>>

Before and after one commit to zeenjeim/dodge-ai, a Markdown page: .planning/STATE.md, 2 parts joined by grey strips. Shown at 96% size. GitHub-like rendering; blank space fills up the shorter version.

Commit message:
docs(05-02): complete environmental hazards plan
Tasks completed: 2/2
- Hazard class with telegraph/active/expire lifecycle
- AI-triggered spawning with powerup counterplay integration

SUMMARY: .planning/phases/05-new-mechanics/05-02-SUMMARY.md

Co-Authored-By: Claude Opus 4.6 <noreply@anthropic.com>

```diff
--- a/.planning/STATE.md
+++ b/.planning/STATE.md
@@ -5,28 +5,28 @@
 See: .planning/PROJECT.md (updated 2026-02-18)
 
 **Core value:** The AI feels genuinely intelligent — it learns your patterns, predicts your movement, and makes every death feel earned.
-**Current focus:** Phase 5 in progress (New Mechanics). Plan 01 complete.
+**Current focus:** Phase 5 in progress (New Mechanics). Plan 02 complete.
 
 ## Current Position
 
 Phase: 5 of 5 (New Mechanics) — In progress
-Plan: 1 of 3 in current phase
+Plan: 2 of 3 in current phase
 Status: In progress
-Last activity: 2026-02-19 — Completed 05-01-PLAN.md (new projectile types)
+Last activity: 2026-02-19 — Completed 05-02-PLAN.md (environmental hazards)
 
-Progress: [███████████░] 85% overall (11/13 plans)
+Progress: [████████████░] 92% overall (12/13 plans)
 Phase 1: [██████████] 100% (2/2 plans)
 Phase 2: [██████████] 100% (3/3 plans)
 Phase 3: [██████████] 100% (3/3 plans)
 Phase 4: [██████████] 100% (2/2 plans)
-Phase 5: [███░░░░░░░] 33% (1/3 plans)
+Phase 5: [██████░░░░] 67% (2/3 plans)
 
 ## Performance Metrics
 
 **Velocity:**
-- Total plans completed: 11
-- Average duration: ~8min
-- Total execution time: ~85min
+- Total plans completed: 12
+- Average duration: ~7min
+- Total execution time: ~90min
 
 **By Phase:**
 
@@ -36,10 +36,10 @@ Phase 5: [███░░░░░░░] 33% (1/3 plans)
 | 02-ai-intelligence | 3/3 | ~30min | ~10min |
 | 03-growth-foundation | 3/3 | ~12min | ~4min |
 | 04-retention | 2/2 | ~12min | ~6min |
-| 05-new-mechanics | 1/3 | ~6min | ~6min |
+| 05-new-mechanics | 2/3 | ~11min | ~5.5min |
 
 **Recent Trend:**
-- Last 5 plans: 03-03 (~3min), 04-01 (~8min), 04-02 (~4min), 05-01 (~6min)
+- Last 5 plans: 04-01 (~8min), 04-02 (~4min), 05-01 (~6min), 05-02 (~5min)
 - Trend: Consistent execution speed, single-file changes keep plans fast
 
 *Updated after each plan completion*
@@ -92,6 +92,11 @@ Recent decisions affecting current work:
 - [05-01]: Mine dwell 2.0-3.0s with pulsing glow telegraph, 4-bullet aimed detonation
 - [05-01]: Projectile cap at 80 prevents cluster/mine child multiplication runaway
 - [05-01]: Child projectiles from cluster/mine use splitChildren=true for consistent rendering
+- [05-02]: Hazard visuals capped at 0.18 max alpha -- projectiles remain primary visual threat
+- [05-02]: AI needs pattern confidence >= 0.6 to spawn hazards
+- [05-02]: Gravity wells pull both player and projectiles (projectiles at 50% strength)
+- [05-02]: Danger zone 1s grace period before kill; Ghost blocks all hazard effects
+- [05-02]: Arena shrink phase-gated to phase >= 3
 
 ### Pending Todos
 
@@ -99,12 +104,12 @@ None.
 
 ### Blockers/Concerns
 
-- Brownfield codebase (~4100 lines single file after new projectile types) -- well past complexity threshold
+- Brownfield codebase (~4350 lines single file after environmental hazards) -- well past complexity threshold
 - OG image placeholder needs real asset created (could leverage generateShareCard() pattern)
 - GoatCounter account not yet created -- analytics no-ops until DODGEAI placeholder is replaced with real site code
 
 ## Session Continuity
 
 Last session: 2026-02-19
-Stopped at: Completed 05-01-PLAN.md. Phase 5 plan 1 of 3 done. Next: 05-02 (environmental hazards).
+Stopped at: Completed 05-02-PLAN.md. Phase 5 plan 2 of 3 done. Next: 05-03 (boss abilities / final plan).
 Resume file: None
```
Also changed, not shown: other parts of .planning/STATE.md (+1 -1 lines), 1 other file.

<<

● **TASK BRIEF**
Filter the listing for the word "Last" and copy each line that has it.

● **EXERCISE SOLUTION**
-Last activity: 2026-02-19 — Completed 05-01-PLAN.md (new projectile types)
+Last activity: 2026-02-19 — Completed 05-02-PLAN.md (environmental hazards)
-- Last 5 plans: 03-03 (~3min), 04-01 (~8min), 04-02 (~4min), 05-01 (~6min)
+- Last 5 plans: 04-01 (~8min), 04-02 (~4min), 05-01 (~6min), 05-02 (~5min)
 Last session: 2026-02-19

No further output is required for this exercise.